Extending the Levy Processes to Multiasset Products Pricing

Thumbnail Image


umi-umd-3977.pdf (1.63 MB)
No. of downloads: 1654

Publication or External Link






Levy processes have gained great success in pricing single asset options. In this thesis, we introduce a methodology enabling us to extend the single asset pricing technique based on Levy processes to multiasset cases.

In our method, we assume the log-return of each asset as a linear sum of independent factors. These factors are driven by the Levy processes, and the specific Levy process we are studying in this thesis is the Variance Gamma (VG) process. We recover these factors by a signal processing technique called independent component analysis (ICA), from which we get the physical measure (P measure). To price the contingent claims, we still need the risk-neutral measure (Q measure). We bridge the gap between physical measure and risk-neutral measure by introducing the transformation of measure between the P measure and the Q measure. We next write each asset as the linear sum of factors under risk-neutral measure. Thus, we may calibrate the measure change parameters simultaneously through individual listed option data. With the measure change parameters (from P measure to Q measure) being recovered, we're able to price multiasset products by doing Monte Carlo simulation.

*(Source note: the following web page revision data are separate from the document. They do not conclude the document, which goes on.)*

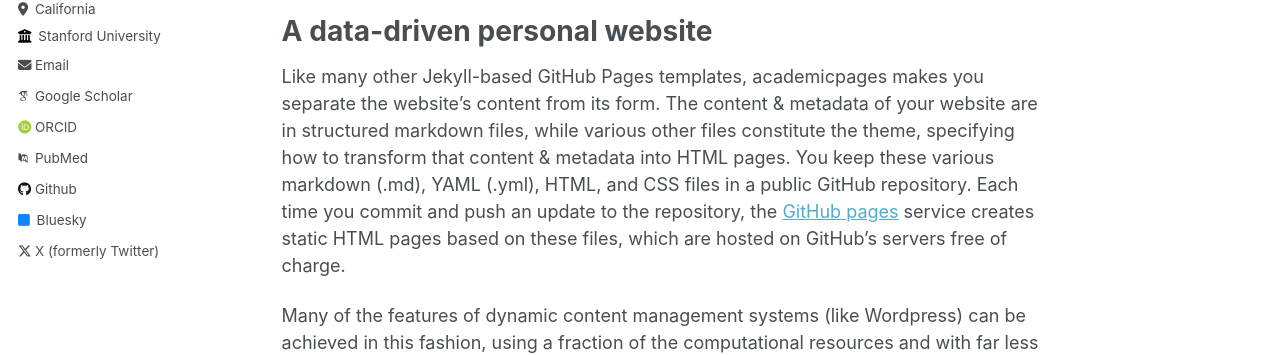
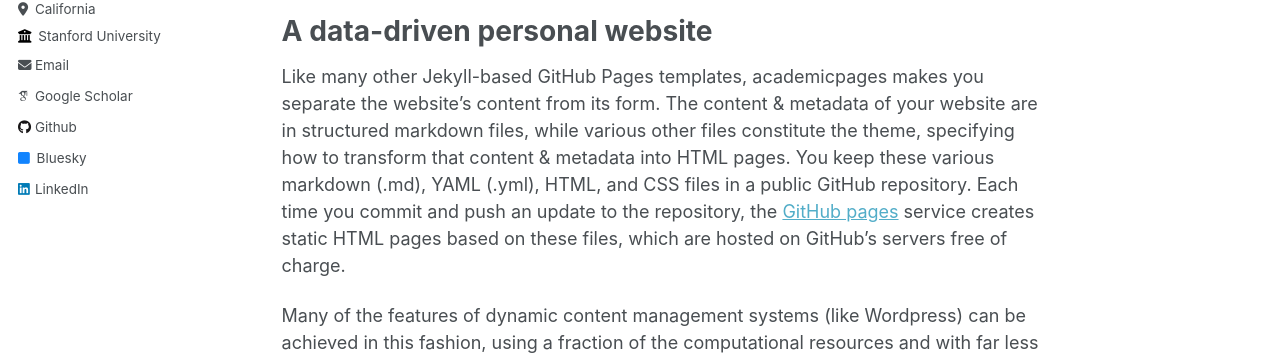
Before and after one commit to Yeatsea/Yeatsea.github.io, a Jekyll site: the page built from _pages/about.md, in a window 1280 px wide. Shown: the part 467-822 px from the top of the page. Built offline with Jekyll 4.4.1, drawn with Linux system fonts in a browser that asks for light colours; some web fonts are replaced; part of the change alters nothing that is shown.

Commit message:
Update _config.yml

```diff
--- a/_config.yml
+++ b/_config.yml
@@ -11,10 +11,10 @@ locale                   : "en-US"
 title                    : "Dr. Ziping Ye"
 title_separator          : "-"
 name                     : &name "Ziping Ye"
-description              : &description "personal description"
+description              : &description "Postdoctoral scholar at Stanford University"
 url                      : https://Yeatsea.github.io # the base hostname & protocol for your site e.g. "https://mmistakes.github.io"
 baseurl                  : "" # the subpath of your site, e.g. "/blog"
-repository               : "Yeatsea/Yeatsea.github.io"
+repository               : "Yeatsea.github.io"
 
 # Site Author - The following control what appear as part of the author content on the side bar.
 #               If a field is blank the icon and link will not appear, otherwise it will be shown.
@@ -32,17 +32,17 @@ author:
 
   # Academic websites
   arxiv            : # URL - Update with the correct link to your profile
-  googlescholar    : "https://scholar.google.com/citations?user=PS_CX0AAAAAJ"
+  googlescholar    : "https://scholar.google.com/citations?user=-8ljF1IAAAAJ&hl=en"
   impactstory      : # URL
-  orcid            : "http://orcid.org/yourorcidurl"
-  pubmed           : "https://www.ncbi.nlm.nih.gov/pubmed/?term=john+snow"
+  orcid            : #"http://orcid.org/yourorcidurl"
+  pubmed           : #"https://www.ncbi.nlm.nih.gov/pubmed/?term=john+snow"
   researchgate     : # URL
 
   # Repositories and software development
   bitbucket        : # Username - Update with your username on the site
   codepen          : # Username
   dribbble         : # Username
-  github           : "academicpages"
+  github           : "Yeatsea"
   kaggle           : # Username
   stackoverflow    : # User number or user number and name (i.e., use "1" or "1/jeff-atwood")
 
@@ -56,7 +56,7 @@ author:
   keybase          : # Username
   instagram        : # Username
   lastfm           : # Username
-  linkedin         : # Username
+  linkedin         : "https://www.linkedin.com/in/ziping-ye-00b95123a/"
   mastodon         : # URL
   medium           : # URL
   pinterest        : # Username
@@ -64,7 +64,7 @@ author:
   steam            : # Username
   telegram         : # URL
   tumblr           : # Username
-  twitter          : "UniofOxford"  # Replace this with your X / Twitter handle
+  twitter          : # "UniofOxford"  # Replace this with your X / Twitter handle
   vine             : # Username
   weibo            : # Username
   wikipedia        : # Username
```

In this thesis, we also explore the possibility of extending Levy processes to multiasset product pricing by applying the copula method. Generally speaking, the copula method enables us to introduce the dependence structure for arbitrary marginal distributions. The probabilistic interpretation of copulas is that we may apply the copula method to write the multivariate distributions for any marginal distributions. We consider examples from two different copula families - the elliptical copula family and Archimedean copula family. We studied Gaussian and Clayton one factor copulas as the examples from these two classes. We calibrated the correlation parameters for both methods and found them inconsistent across different strikes and maturities. And like the volatility smile and skew in the Black-Scholes model, we call it the skew and smile effect of correlation for one factor copula method.